I am today announcing the start of the first review of the feed-in tariffs (FITs) scheme for small-scale low-carbon electricity generation.
Decentralised renewables are vital to green growth and the FITs scheme has proved highly successful at stimulating growth, driving innovation, creating jobs and cutting carbon.
Since the scheme began last year more than 21,000 installations have registered to date. The vast majority of these are domestic installations, including solar panels, wind turbines and micro-hydro installations. The scheme is working well. The take-up of solar photovoltaic (PV) panels under FITs has been a success with 20,000 installations now registered. However there is room for improvement. I am concerned about the impact of super-size solar installations. I am also disappointed at the lack of farm-based anaerobic digestion plants currently accessing FITs.
In light of the economic and fiscal situation, inherited by the coalition, it is imperative that we take a more responsible and efficient approach to public subsidy, including where this subsidy is funded through energy bills. Specifically, the spending review committed to improving the efficiency of FITs and finding £40 million of savings, around 10%, in 2014-15.
Since the spending review, I have become increasingly concerned about the prospect of large-scale solar PV projects under FITs, which was not fully anticipated in the original scheme and could, if left unchecked, take a disproportionate amount of available funding or even break the cap on total funding. Several large solar installations have already received planning permission. Industry projections indicate there could be many more in the planning system. In light of this uncertainty, and the risk that such schemes could push FITs uptake off trajectory and may make the spending review savings difficult, I have decided to end the potential for damaging speculation and bring forward the review of the scheme to look at ways of correcting these early teething problems.
I recognise that industry needs a long-term plan for investment in which it can have full confidence. Today I am announcing a comprehensive evidence-based review of the FITS scheme and, to provide further certainty to the renewables industry, I can confirm that we also hope to publish next month measures to support renewable heat within the envelope agreed at spending review.
The FITs review will:
Assess all aspects of the scheme including tariff levels, administration and eligibility of technologies;

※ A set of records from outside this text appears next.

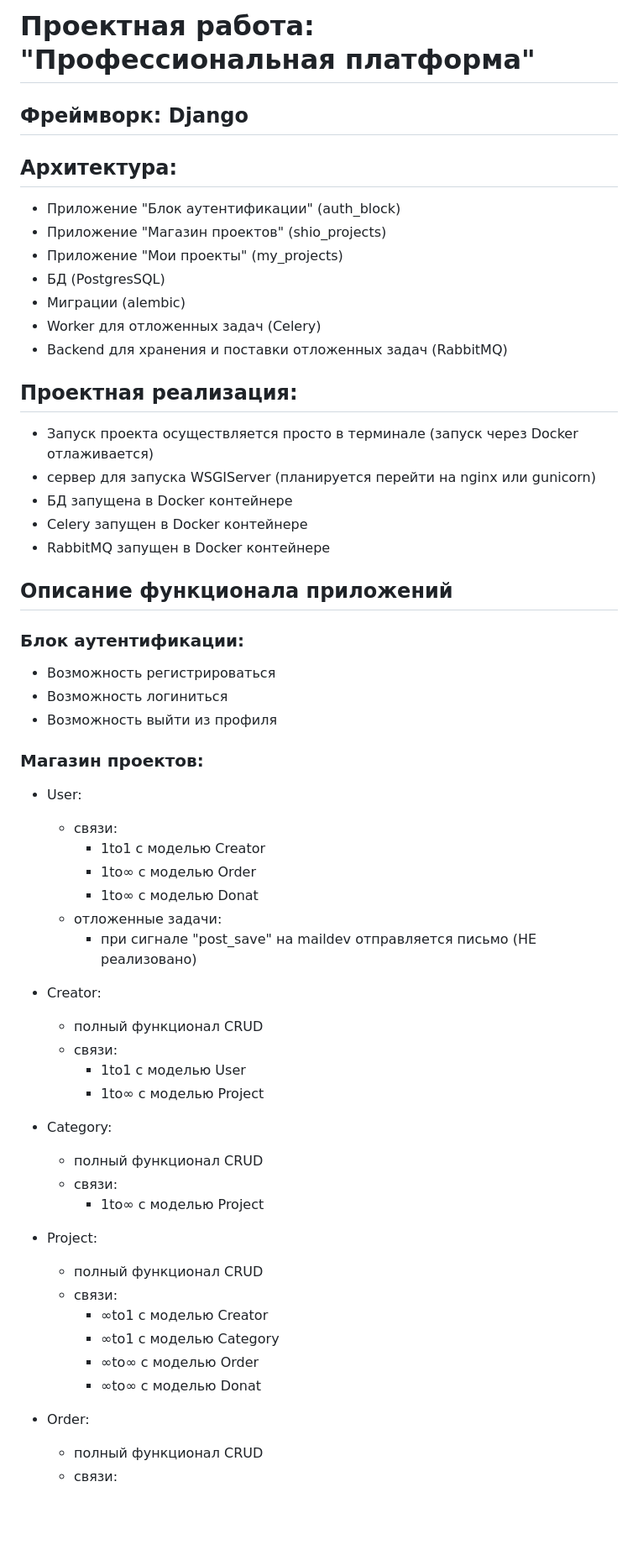
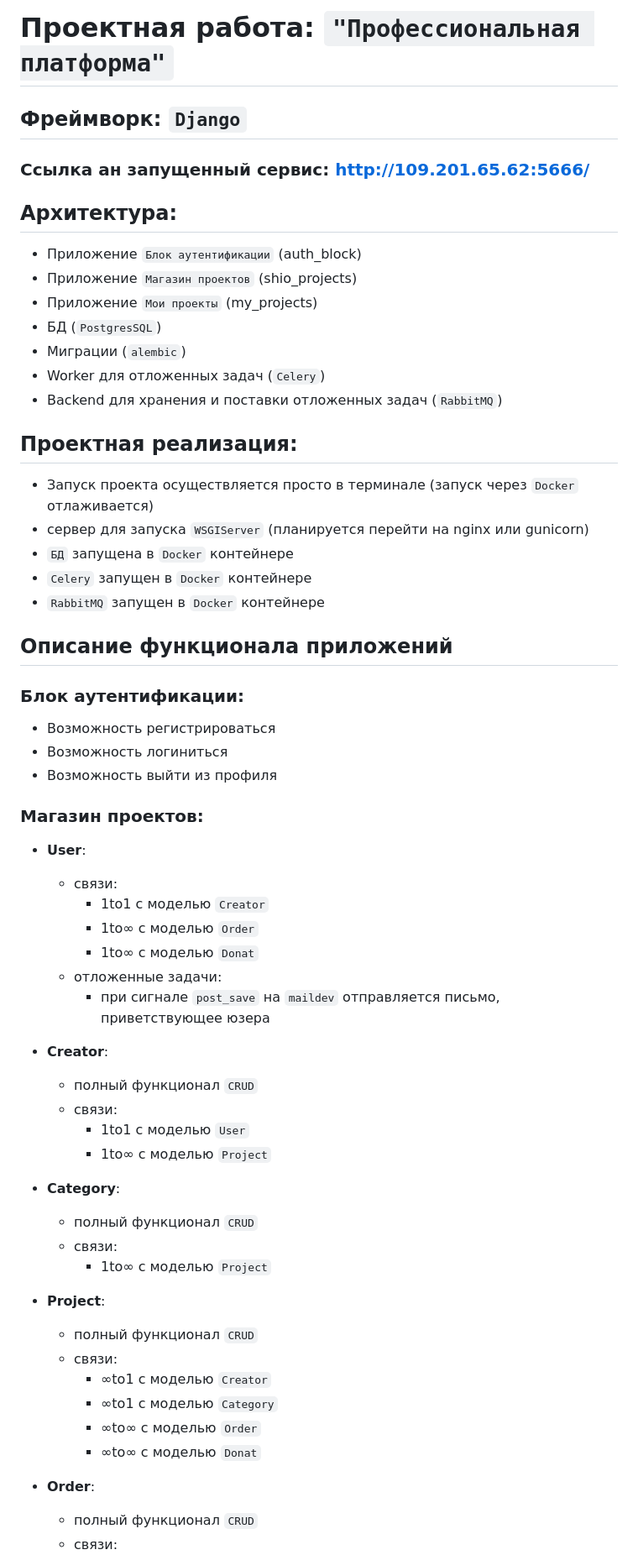
Before and after one commit to VladislavSoren/ProfessionalPlatform, a Markdown page: README.md, the part around the change printed below. Shown: that part at 84% size. Rendered like a GitHub page; blank space fills up the shorter version.

```diff
--- a/README.md
+++ b/README.md
@@ -1,22 +1,23 @@
-# Проектная работа: "Профессиональная платформа"
+# Проектная работа: `"Профессиональная платформа"`
 
-## Фреймворк: Django
+## Фреймворк: `Django`
+### Ссылка ан запущенный сервис: http://109.201.65.62:5666/
 
 ## Архитектура:
-- Приложение "Блок аутентификации" (auth_block)
-- Приложение "Магазин проектов" (shio_projects)
-- Приложение "Мои проекты" (my_projects)
-- БД (PostgresSQL)
-- Миграции (alembic)
-- Worker для отложенных задач (Celery)
-- Backend для хранения и поставки отложенных задач (RabbitMQ)
+- Приложение `Блок аутентификации` (auth_block)
+- Приложение `Магазин проектов` (shio_projects)
+- Приложение `Мои проекты` (my_projects)
+- БД (`PostgresSQL`)
+- Миграции (`alembic`)
+- Worker для отложенных задач (`Celery`)
+- Backend для хранения и поставки отложенных задач (`RabbitMQ`)
 
 ## Проектная реализация:
-- Запуск проекта осуществляется просто в терминале (запуск через Docker отлаживается)
-- сервер для запуска WSGIServer (планируется перейти на nginx или gunicorn)
-- БД запущена в Docker контейнере
-- Celery запущен в Docker контейнере
-- RabbitMQ запущен в Docker контейнере
+- Запуск проекта осуществляется просто в терминале (запуск через `Docker` отлаживается)
+- сервер для запуска `WSGIServer` (планируется перейти на nginx или gunicorn)
+- `БД` запущена в `Docker` контейнере
+- `Celery` запущен в `Docker` контейнере
+- `RabbitMQ` запущен в `Docker` контейнере
 
 ## Описание функционала приложений
 ### Блок аутентификации:
@@ -25,30 +26,30 @@
 - Возможность выйти из профиля
 
 ### Магазин проектов:
-- User:
+- **User**:
     - связи:
-      - 1to1 с моделью Creator
-      - 1to∞ c моделью Order
-      - 1to∞ c моделью Donat
+      - 1to1 с моделью `Creator`
+      - 1to∞ c моделью `Order`
+      - 1to∞ c моделью `Donat`
     - отложенные задачи:
-      - при сигнале "post_save" на maildev отправляется письмо (НЕ реализовано)
+      - при сигнале `post_save` на `maildev` отправляется письмо, приветствующее юзера
 
-- Creator:
-    - полный функционал CRUD
+- **Creator**:
+    - полный функционал `CRUD`
     - связи:
-      - 1to1 с моделью User
-      - 1to∞ c моделью Project
-- Category:
-    - полный функционал CRUD
+      - 1to1 с моделью `User`
+      - 1to∞ c моделью `Project`
+- **Category**:
+    - полный функционал `CRUD`
     - связи:
-      - 1to∞ c моделью Project
-- Project:
-    - полный функционал CRUD
+      - 1to∞ c моделью `Project`
+- **Project**:
+    - полный функционал `CRUD`
     - связи:
-      - ∞to1 c моделью Creator
-      - ∞to1 c моделью Category
-      - ∞to∞ c моделью Order
-      - ∞to∞ c моделью Donat
-- Order:
-    - полный функционал CRUD
+      - ∞to1 c моделью `Creator`
+      - ∞to1 c моделью `Category`
+      - ∞to∞ c моделью `Order`
+      - ∞to∞ c моделью `Donat`
+- **Order**:
+    - полный функционал `CRUD`
     - связи:
```
Also changed, not shown: other parts of README.md (+97 -58 lines), db_schema.png (added), 1 other file.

Be completed by the end of the year, with tariffs remaining unchanged until April 2012 (unless the review reveals a need for greater urgency);
Fast-track consideration of large-scale solar projects (over 50kW) with a view to making any resulting changes to tariffs as soon as practical, subject to consultation and parliamentary scrutiny as required by the Energy Act 2008.
Alongside the fast-track review of large-scale solar PV, we will also undertake a short study into the take-up of FITs for farm-based anaerobic digestion plants. Only two such projects have been accredited so far and by this point at least six were expected. We are looking again at the tariff rates inherited from the previous Administration to see if they are enough to make farm-based anaerobic digestion worthwhile.
Broad terms of reference for the review are available from www.decc.gov.uk/FITS and we are seeking views on specific issues to be considered. The Government will not act retrospectively and any changes to generation tariffs implemented as a result of the review will only affect new entrants into the FITs scheme. Installations which are already accredited for FITs at the time will not be affected.